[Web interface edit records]
---*---

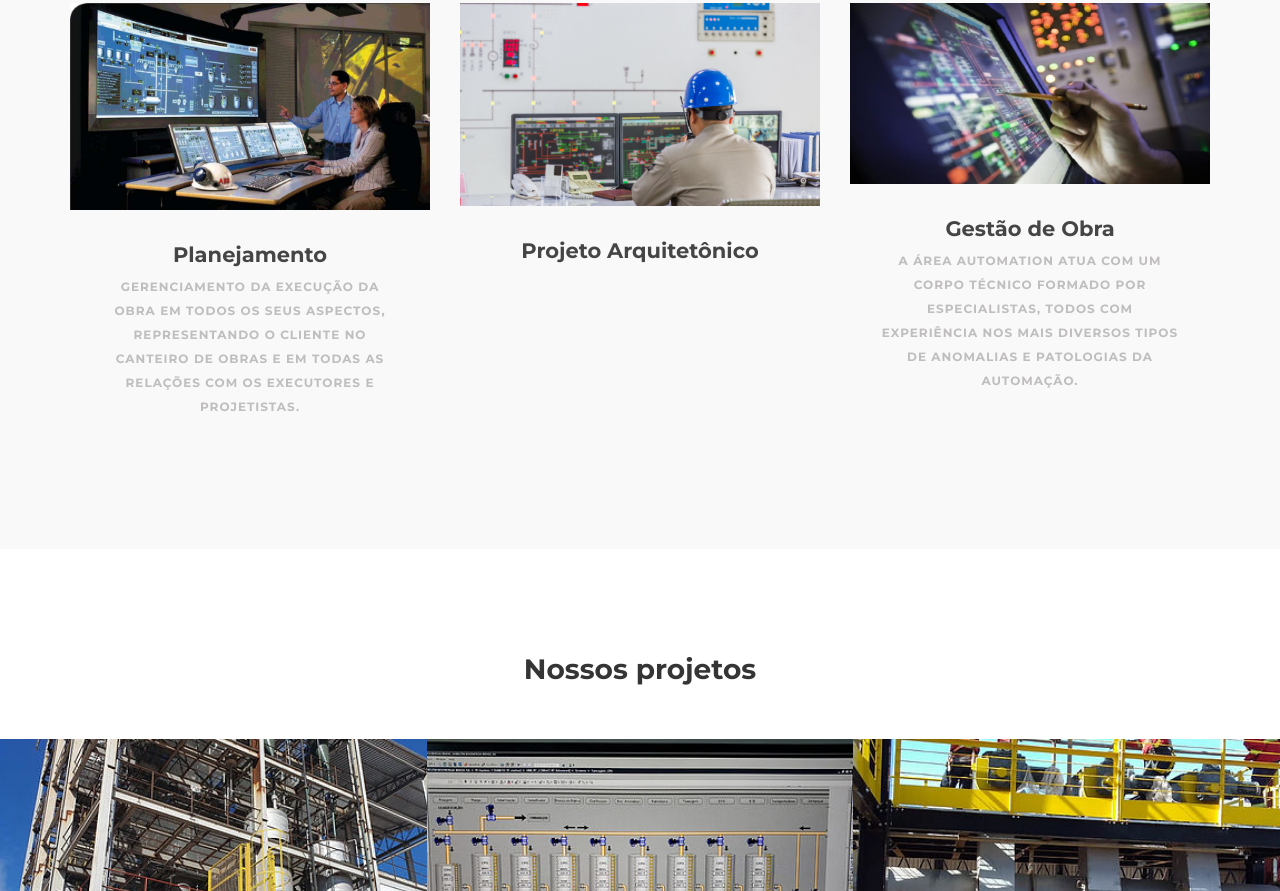
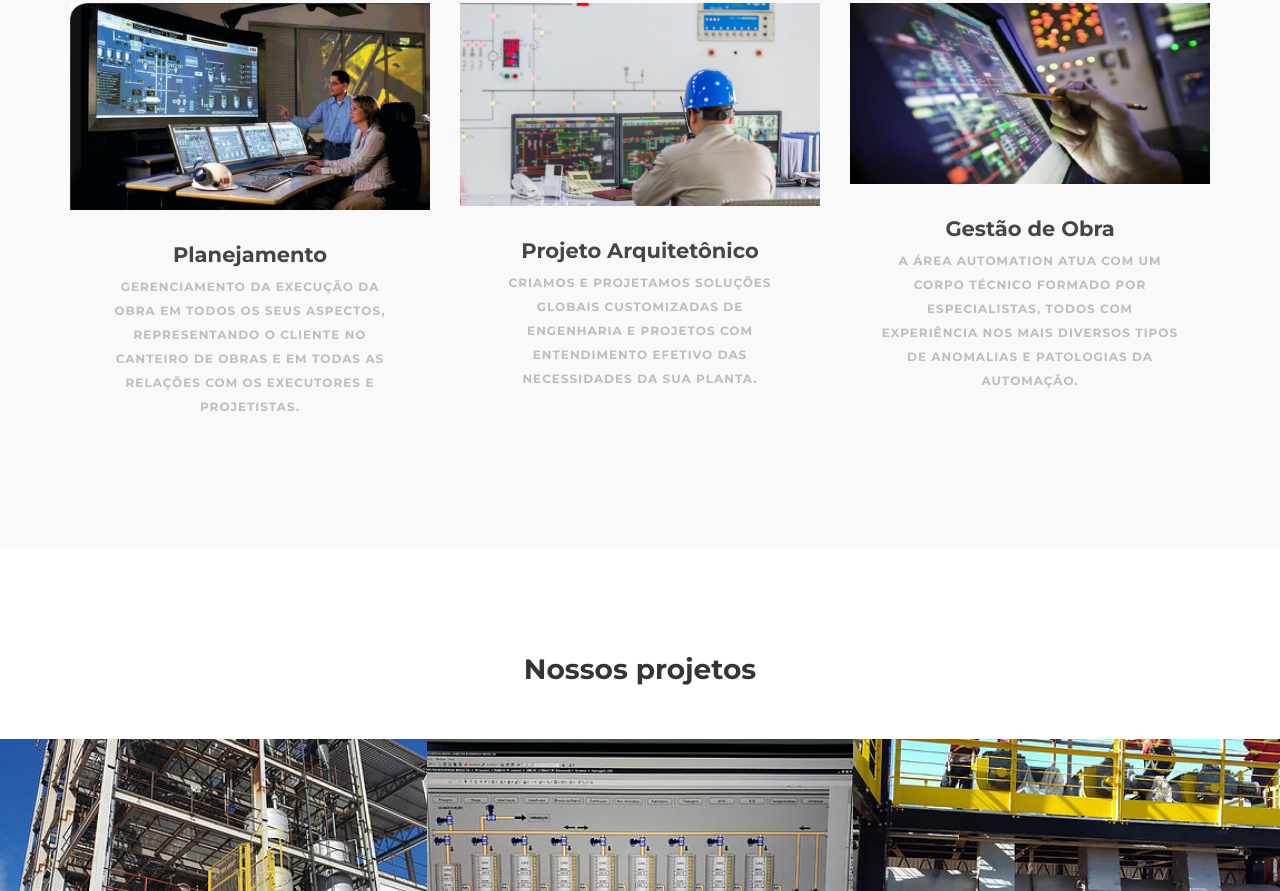
Before and after one commit to SostenesJordan/Area-Automation, a plain HTML site: page index.html in a window 1280 px wide. Shown: the part 1285-2176 px from the top of the page. Drawn offline with Linux system fonts and the light colour scheme.

Commit message:
texto add

```diff
--- a/index.html
+++ b/index.html
@@ -202,6 +202,9 @@ http://www.templatemo.com/tm-515-eatery
                                    Projeto
                                    Arquitetônico
                               </h3>
+                              <p>
+                                   Criamos e projetamos soluções globais customizadas de engenharia e projetos com entendimento efetivo das necessidades da sua planta.
+                              </p>
                               <p></p>
                          </div>
                     </div>
```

---*---

- [Problem details] Go through the entries above and copy every line containing "index".

- [The completed task]
Before and after one commit to SostenesJordan/Area-Automation, a plain HTML site: page index.html in a window 1280 px wide. Shown: the part 1285-2176 px from the top of the page. Drawn offline with Linux system fonts and the light colour scheme.
--- a/index.html
+++ b/index.html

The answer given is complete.